In the weighted silence that followed, West realized how presumptuous he’d been to lecture her in such a fashion. Looking away from her, he let out a taut sigh. “I warned you I’d overstep,” he muttered. “I apologize.”

“No,” Phoebe said curtly, surprising him. “I wanted your opinion. You’ve made some points worth considering.”

West’s head lifted, and he looked at her with unconcealed surprise. He’d fully expected her to give him a sharp set-down, or simply turn on her heel and walk off. Instead, Phoebe had set aside her pride long enough to listen to him, which few women of her rank would have done.

“Although next time you might try a gentler manner,” she said. “It usually helps criticism go down easier.”

Staring into her silver eyes was like drowning in moonlight. West found himself at a complete loss for words.

They were within arms’ reach of each other. How had that happened? Had he moved closer, or had she?

His voice was a husk of sound as he managed a reply. “Yes. I . . . I’ll be gentle next time.” That hadn’t sounded right. “Gentler. With you. Or . . . anyone.” None of that sounded right, either. “It wasn’t criticism,” he added. “Just helpful hints.” Christ. His thoughts were in a heap.

She was breathtaking up close, her skin reflecting light like the silk of butterfly wings. The lines of her throat and jaw were a precise framework for a mouth as full and rich as flowers in deep summer. Her fragrance was subtle and dry and alluring. She smelled like a clean, soft bed he would love to sink into. The thought made his pulse thump insistently . . . want . . . want . . . want . . . God, yes, he’d love to show her all his gentleness, browsing over that slender body with his hands and mouth until she was quivering and lifting to his touch—
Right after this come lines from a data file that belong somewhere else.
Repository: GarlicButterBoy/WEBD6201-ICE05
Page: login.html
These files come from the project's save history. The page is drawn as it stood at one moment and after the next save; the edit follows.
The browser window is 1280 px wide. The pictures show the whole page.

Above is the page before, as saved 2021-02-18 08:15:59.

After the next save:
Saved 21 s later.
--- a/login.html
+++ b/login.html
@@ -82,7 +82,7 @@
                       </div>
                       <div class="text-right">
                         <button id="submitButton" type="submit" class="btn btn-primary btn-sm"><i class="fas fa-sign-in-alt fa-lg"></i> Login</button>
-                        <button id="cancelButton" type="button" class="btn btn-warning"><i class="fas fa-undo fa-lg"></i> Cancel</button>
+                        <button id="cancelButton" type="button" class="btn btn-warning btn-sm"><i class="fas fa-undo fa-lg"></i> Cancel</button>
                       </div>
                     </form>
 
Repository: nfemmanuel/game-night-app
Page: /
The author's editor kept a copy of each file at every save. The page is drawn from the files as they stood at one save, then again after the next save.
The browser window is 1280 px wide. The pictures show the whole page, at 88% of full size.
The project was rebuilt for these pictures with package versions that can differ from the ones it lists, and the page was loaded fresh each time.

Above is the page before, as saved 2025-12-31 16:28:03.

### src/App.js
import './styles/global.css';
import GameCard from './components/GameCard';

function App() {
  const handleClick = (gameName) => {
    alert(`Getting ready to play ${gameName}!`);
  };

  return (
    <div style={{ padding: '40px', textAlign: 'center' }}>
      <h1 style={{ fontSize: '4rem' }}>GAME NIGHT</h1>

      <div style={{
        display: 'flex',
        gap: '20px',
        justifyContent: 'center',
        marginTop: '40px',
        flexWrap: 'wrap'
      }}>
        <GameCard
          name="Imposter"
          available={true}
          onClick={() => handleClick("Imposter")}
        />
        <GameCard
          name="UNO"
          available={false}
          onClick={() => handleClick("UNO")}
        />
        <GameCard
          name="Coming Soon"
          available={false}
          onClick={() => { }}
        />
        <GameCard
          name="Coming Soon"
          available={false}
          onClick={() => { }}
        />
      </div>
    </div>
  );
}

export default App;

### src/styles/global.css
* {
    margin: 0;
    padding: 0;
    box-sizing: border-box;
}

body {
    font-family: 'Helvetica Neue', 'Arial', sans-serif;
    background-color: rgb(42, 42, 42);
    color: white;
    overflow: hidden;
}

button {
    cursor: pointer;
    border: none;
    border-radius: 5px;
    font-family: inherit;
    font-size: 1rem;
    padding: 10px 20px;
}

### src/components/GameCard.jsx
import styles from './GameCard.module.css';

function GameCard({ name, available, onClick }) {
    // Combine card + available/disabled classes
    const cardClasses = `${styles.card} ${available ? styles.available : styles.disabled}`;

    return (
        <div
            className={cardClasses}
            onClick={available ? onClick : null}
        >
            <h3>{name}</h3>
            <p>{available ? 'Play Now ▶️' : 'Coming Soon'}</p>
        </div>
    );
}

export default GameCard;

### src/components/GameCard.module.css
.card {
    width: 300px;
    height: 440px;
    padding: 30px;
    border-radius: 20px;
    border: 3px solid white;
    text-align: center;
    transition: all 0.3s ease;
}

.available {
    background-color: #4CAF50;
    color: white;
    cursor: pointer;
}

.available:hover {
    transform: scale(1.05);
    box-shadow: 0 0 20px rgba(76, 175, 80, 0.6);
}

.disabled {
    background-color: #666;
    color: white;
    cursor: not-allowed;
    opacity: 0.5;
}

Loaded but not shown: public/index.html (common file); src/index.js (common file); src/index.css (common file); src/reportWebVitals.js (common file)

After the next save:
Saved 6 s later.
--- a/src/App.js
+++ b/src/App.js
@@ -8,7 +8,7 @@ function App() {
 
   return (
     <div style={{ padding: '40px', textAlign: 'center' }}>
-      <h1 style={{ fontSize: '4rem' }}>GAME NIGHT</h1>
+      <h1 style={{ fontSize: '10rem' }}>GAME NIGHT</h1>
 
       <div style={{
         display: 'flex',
Hot Novels
  • Grey: Fifty Shades of Grey as Told by Chris
  • Fifty Shades Freed (Fifty Shades #3)
  • Never Too Far (Too Far Trilogy #2)
  • Fifty Shades Darker (Fifty Shades #2)
  • Library of Souls (Miss Peregrine‚Äôs Peculi
  • Fifty Shades of Grey (Fifty Shades #1)
  • Fallen Too Far (Too Far Trilogy #1)
  • Forever Too Far (Too Far Trilogy #3)
  • Ugly Love
  • Allegiant (Divergent #3)
  • Hold on Tight (Sea Breeze #8)
  • Bared to You (Crossfire #1)
  • The Destiny of Violet & Luke (The Coinc
  • Captivated by You (Crossfire #4)
  • Uprooted